- Stocks are volatile. While bonds have a defined term and are designed to mature at "par" at the end of that term, stocks are open ended investments and their price will bounce around considerably with any number of market influences. This price movement can easily erode any value derived from the dividends, especially if the investor has to sell for liquidity during a "dip" in price.
- Dividends are discretionary. Again, consider the contrast to bonds: the coupon and maturity on a bond are contractual; if the company fails to honor the terms of the bond, they are in default and the bond owners have legal recourse. Dividends are at the discretion of the company's board; a company can suspend dividends at any time and for a variety of reasons.
- Dividends are volatile. As mentioned above, a company can stop paying a dividend at time, and may also raise or lower dividends for a number of reasons. During the fallout of the 2008 "great recession", General Electric cut their dividend substantially. Below is a 10 year chart of the GE payout in $ per share:

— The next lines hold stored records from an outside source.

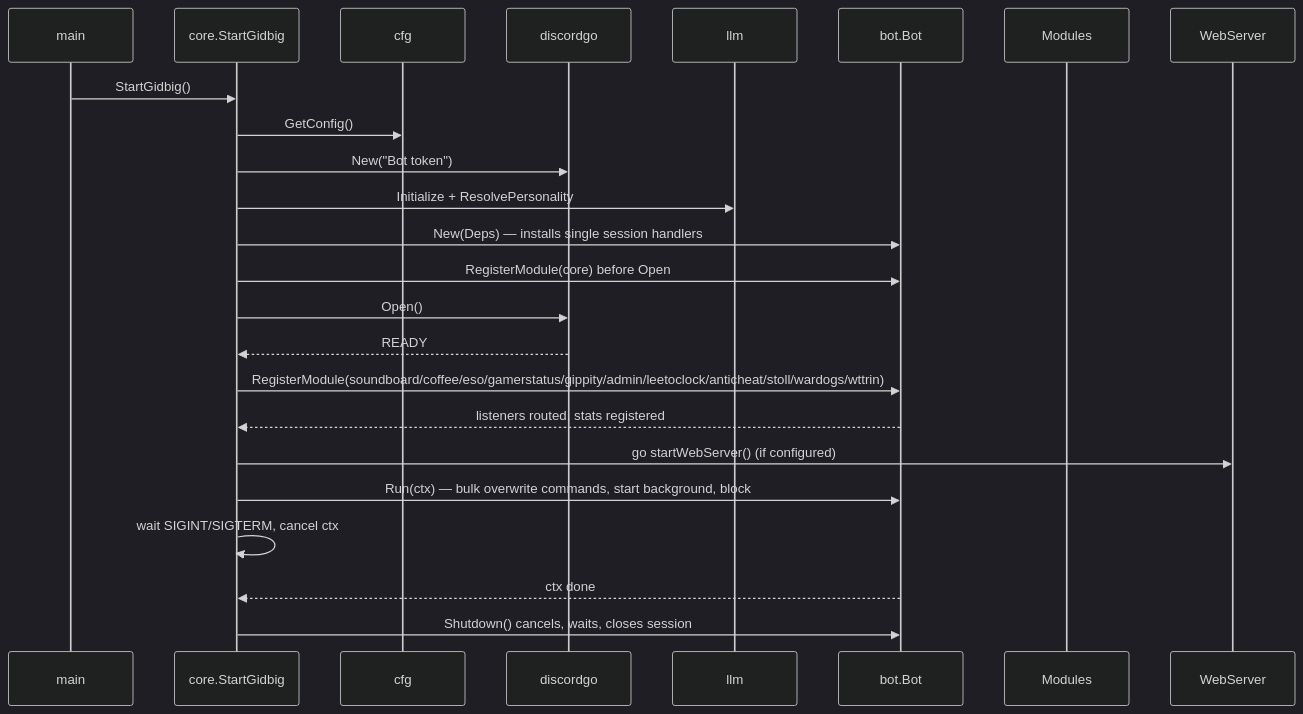
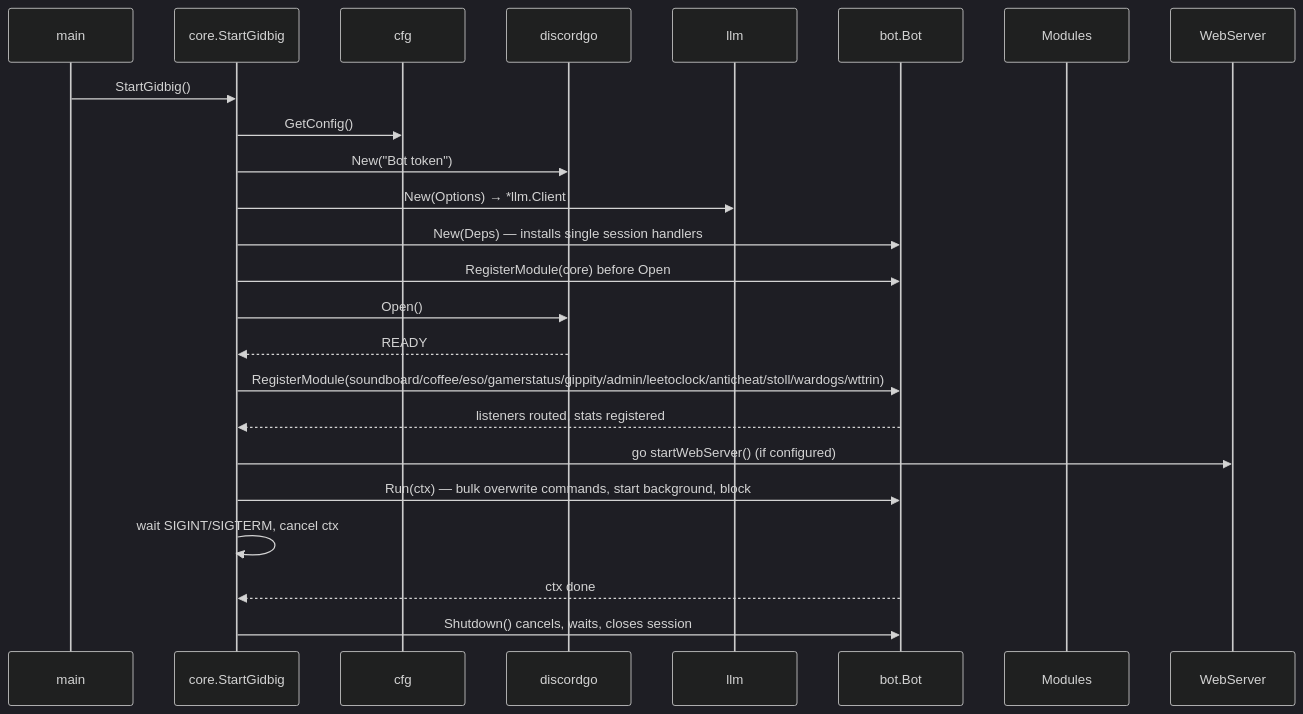
One commit to toksikk/gidbig changed the diagram in docs/modules/core.md. Above: the diagram before and after it, drawn with Mermaid (dark theme). The commit also changed 13 other files, not shown here.

First line of the commit message:
refactor (#183): inject llm.Client through Deps; drop llm globals

````diff
--- a/docs/modules/core.md
+++ b/docs/modules/core.md
@@ -23,27 +23,27 @@
 ```mermaid
 sequenceDiagram
     participant main
     participant core as core.StartGidbig
     participant cfg
     participant dg as discordgo
     participant llm
     participant bot as bot.Bot
     participant mod as Modules
     participant web as WebServer
 
     main->>core: StartGidbig()
     core->>cfg: GetConfig()
     core->>dg: New("Bot token")
-    core->>llm: Initialize + ResolvePersonality
+    core->>llm: New(Options) → *llm.Client
     core->>bot: New(Deps) — installs single session handlers
     core->>bot: RegisterModule(core) before Open
     core->>dg: Open()
     dg-->>core: READY
     core->>bot: RegisterModule(soundboard/coffee/eso/gamerstatus/gippity/admin/leetoclock/anticheat/stoll/wardogs/wttrin)
     bot-->>core: listeners routed, stats registered
     core->>web: go startWebServer() (if configured)
     core->>bot: Run(ctx) — bulk overwrite commands, start background, block
     core->>core: wait SIGINT/SIGTERM, cancel ctx
     bot-->>core: ctx done
     core->>bot: Shutdown() cancels, waits, closes session
 ```
````
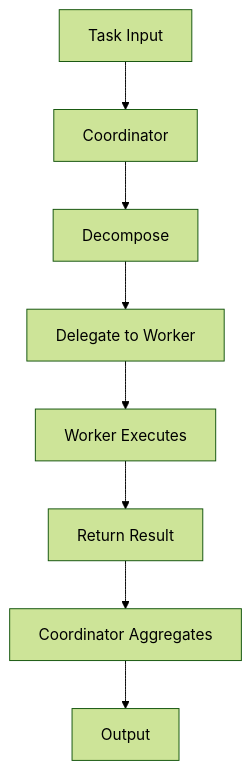
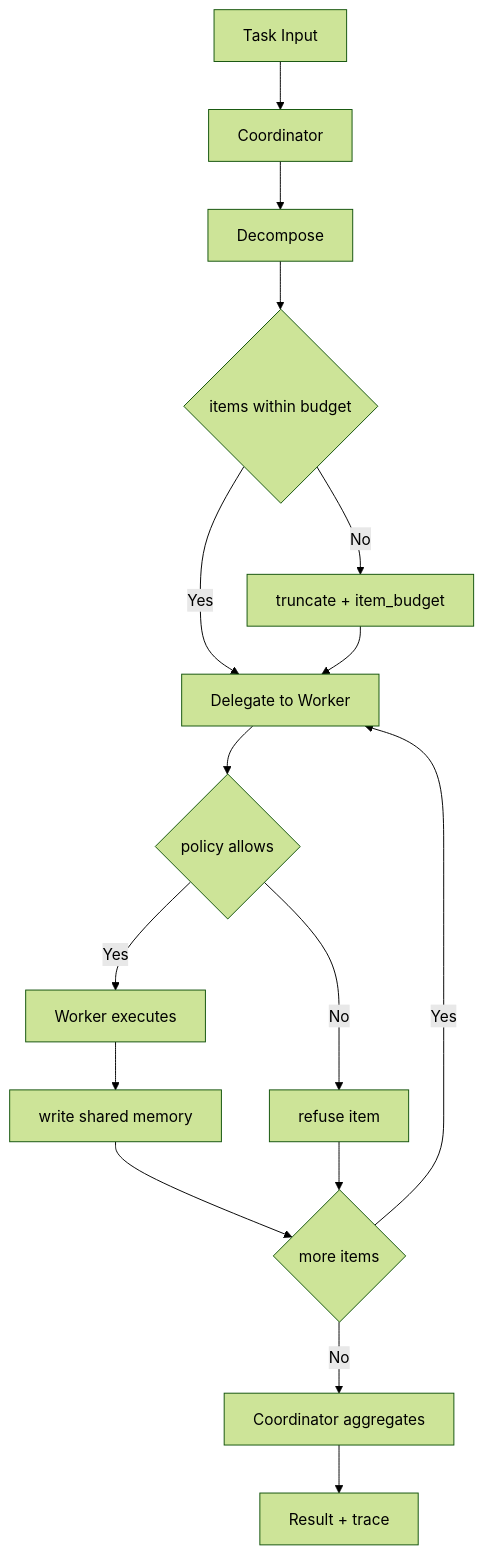
Before and after one commit to tcp-ecosystem/MAM: the diagram in modules/templates/agent/agent.mam.md, drawn with Mermaid (forest theme). The commit also changed other lines of this file and 7 other files, not shown here.

````diff
--- a/modules/templates/agent/agent.mam.md
+++ b/modules/templates/agent/agent.mam.md
@@ -220,10 +355,18 @@
 ```mermaid
 flowchart TD
     A[Task Input] --> B[Coordinator]
     B --> C[Decompose]
-    C --> D[Delegate to Worker]
-    D --> E[Worker Executes]
-    E --> F[Return Result]
-    F --> G[Coordinator Aggregates]
-    G --> H[Output]
+    C --> D{items within budget}
+    D -->|No| E[truncate + item_budget]
+    D -->|Yes| F[Delegate to Worker]
+    E --> F
+    F --> G{policy allows}
+    G -->|No| H[refuse item]
+    G -->|Yes| I[Worker executes]
+    I --> J[write shared memory]
+    J --> K{more items}
+    H --> K
+    K -->|Yes| F
+    K -->|No| L[Coordinator aggregates]
+    L --> M[Result + trace]
 ```
````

To summarize, dividend paying stocks may be a reasonable fit for investors seeking income, but those stocks come with considerable risks and volatility that must be considered within the broader context of the investor's risk tolerance and investment objectives.